For instance, in Stallone's script, the Til Schweiger character is not the baneful race king out to crush his competition. He is more of a self-conscious driver with far too much baggage in his life, forcing him to unwillingly hurt his girlfriend and blindly chase Jimmy for the title. You don't normally get that kind of depth in the supporting characters, especially from the so-called "Villain" of the piece. Estella Warren is also given more emotional depth than her role the token woman typically allows.
The trouble is that Harlin who has had no problem with his visual techniques before is second guessing the screenplay by over-amping the visuals and suffocating any sort of dramatic tension with his newfound discovery of rapid-fire editing. For the first time in his career, Harlin is stepping into that detestable Michael Bay territory where the director has no faith in the material and is unable to sit still for 5 seconds. By choosing fireworks over the fires within, and gloss where there should be grimy emotional progress, Harlin strikes out with "Driven" by whoring it out as ADD porn for the restless.
Sadly, restless is what I became with "Driven." I have always supported and admired Harlin's keen instincts for extravagance and action, and the man does have one of the more fluid methods of filmmaking in Hollywood today. But with "Driven," Harlin has taken a step backwards in his style. By overcompensating so drastically, Harlin keeps "Driven" permanently in the pit stop.
There is something admirable about Stallone writing himself a supporting role. A true veteran of cinema, Stallone hands over the reigns to aspiring star Kip Pardue to guide the film. Yet, for all the trouble the production goes to keep Stallone out of the driver's seat, I privately wished for the duration of the entire movie that Stallone would step out of the shadows and take back the film with his cozy charm and abilities. But that moment never comes. Pardue gives one supremely bad performance as the troubled CART superstar. Blown off the screen by the entire cast (even supermodel Estella Warren has a nice film debut here), Pardue just doesn't have the skills to muster the kind of poignancy this character needs.
But we're not here for the actors, are we? The CART races are what we show up for and Harlin doesn't disappoint. Fast, fluid, and sonically ambitious, the racing scenes keep "Driven" from falling apart.

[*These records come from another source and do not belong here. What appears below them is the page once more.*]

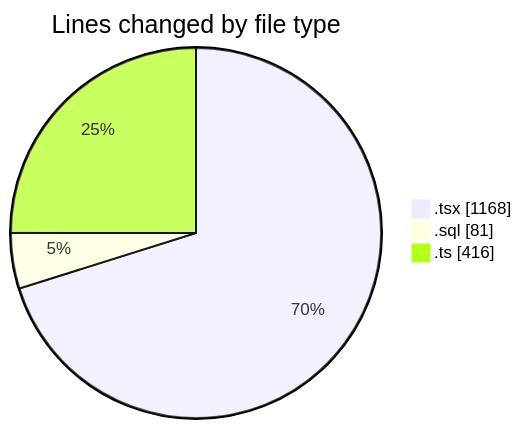
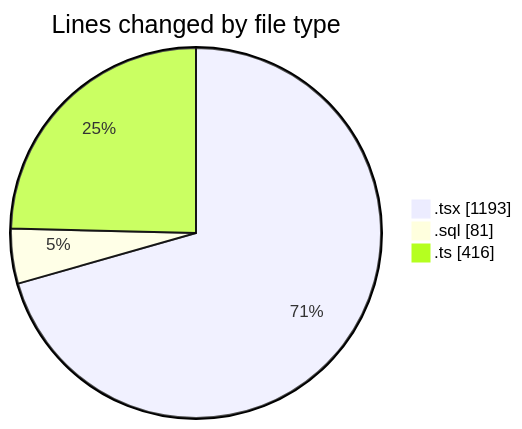
One commit to lephambinh05/code-tracking changed the first of 2 diagrams in 2025-09-09/hiai-phf/README.md. Above: the diagram before and after it, drawn with Mermaid. The commit also changed other lines of this file and 1 other file, not shown here.

````diff
--- a/2025-09-09/hiai-phf/README.md
+++ b/2025-09-09/hiai-phf/README.md
@@ -36,7 +36,7 @@
 ```mermaid
 pie showData
 title Lines changed by file type
-".tsx" : 1168
+".tsx" : 1193
 ".sql" : 81
 ".ts" : 416
 ```
````
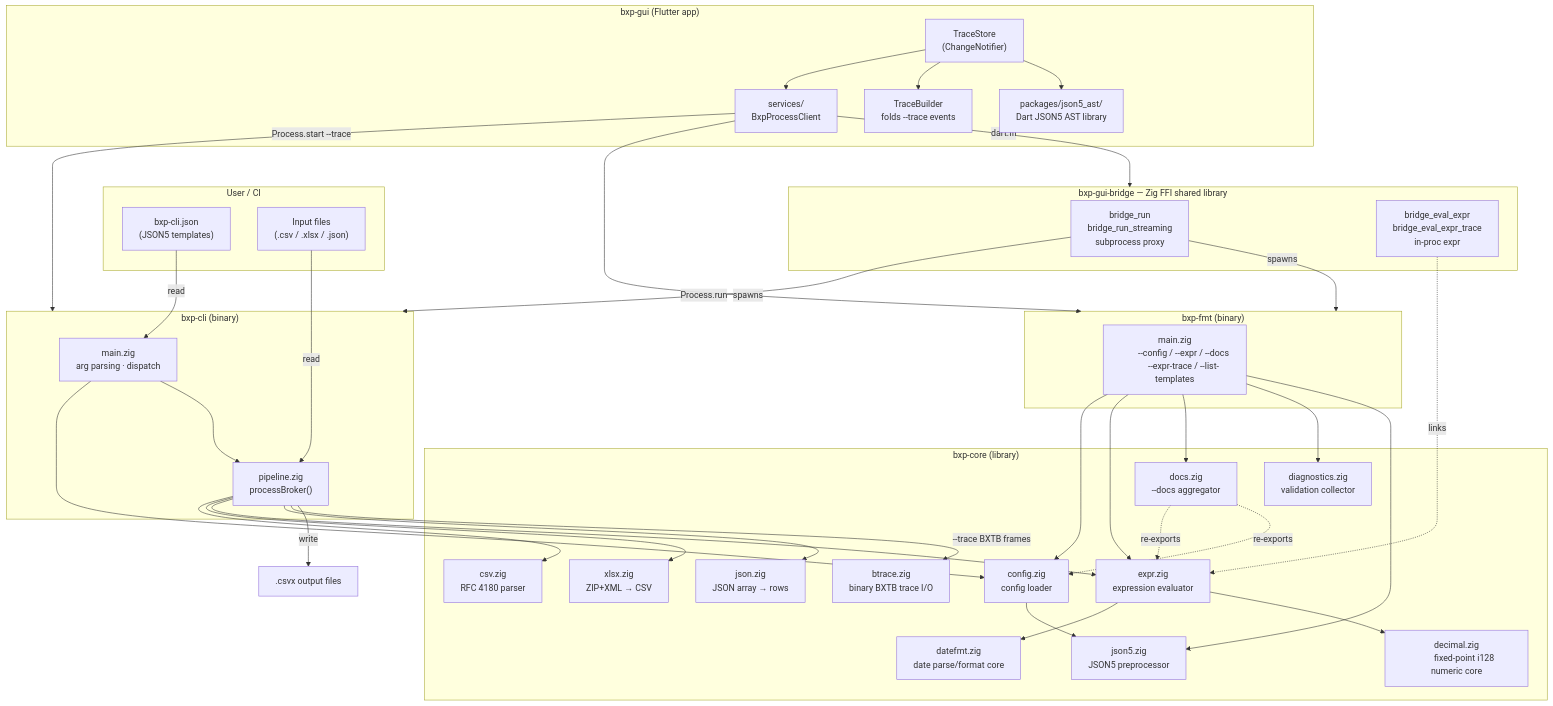
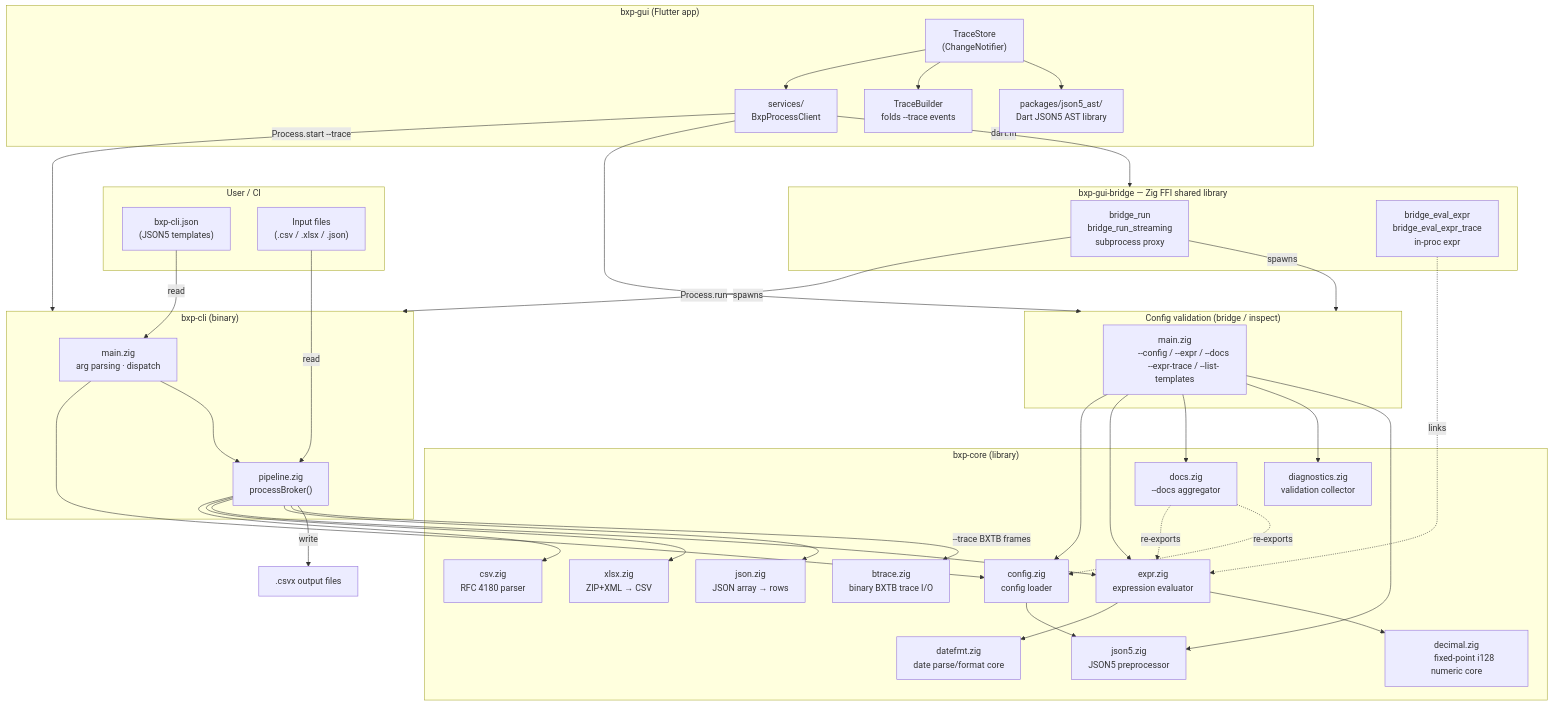
The first of 17 diagrams in docs/architecture.md (zaxified/bxp), drawn with Mermaid before and after one commit. The commit also changed other lines of this file and 7 other files, not shown here.

First line of the commit message:
docs: rewrite developer + user docs off bxp-fmt onto inspect/mcp/bridge

```diff
--- a/docs/architecture.md
+++ b/docs/architecture.md
@@ -62,7 +62,7 @@
         processBroker()"]
     end
 
-    subgraph FMT["bxp-fmt (binary)"]
+    subgraph FMT["Config validation (bridge / inspect)"]
         FMTMAIN["main.zig
         --config / --expr / --docs
         --expr-trace / --list-templates"]
```
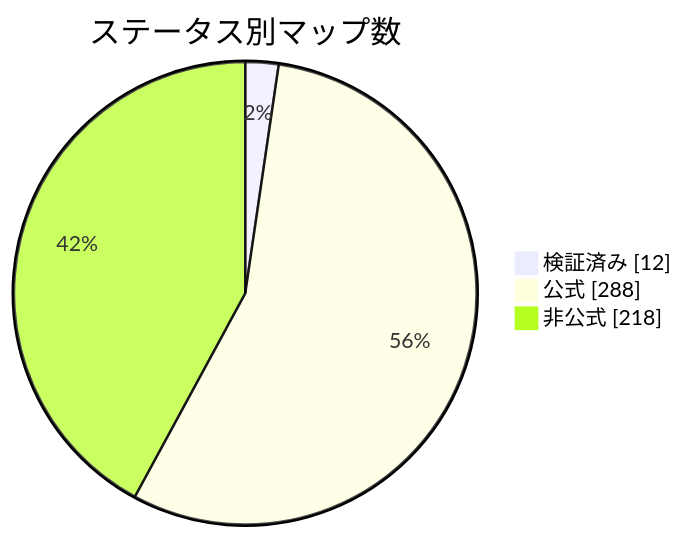
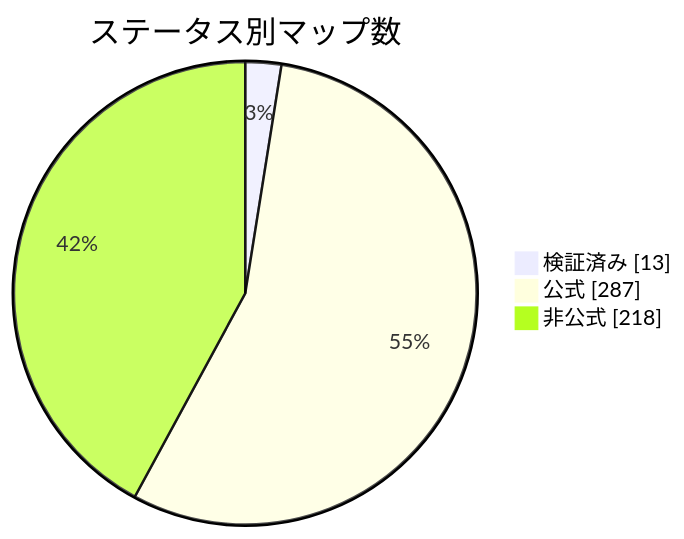
Before and after one commit to nobrega8/mbmap-library: the diagram in docs/readme/README_JP.md, drawn with Mermaid. The commit also changed 5 other files, not shown here.

````diff
--- a/docs/readme/README_JP.md
+++ b/docs/readme/README_JP.md
@@ -54,7 +54,7 @@
 ```mermaid
 pie showData
     title ステータス別マップ数
-    "検証済み" : 12
-    "公式" : 288
+    "検証済み" : 13
+    "公式" : 287
     "非公式" : 218
 ```
````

Harlin pulls out all the stops when the cars rev up. Notably breathtaking is a set piece where Joe and Jimmy race their cars through the streets of Chicago. This type of kinetic action is Harlin's specialty, and that's when "Driven" fires on all cylinders.
As a testosterone orgy of squealing tires, loving closeups of the female anatomy, and car crashes, "Driven" is "Citizen Kane." It's only when Harlin tries to piece it all into a cohesive movie that the trouble starts. "Driven" is diverting and exciting (in a strobe light kind of way), but all the participants are slumming when a little faith from Harlin in their talents would've worked just fine.
Filmfodder Grade: C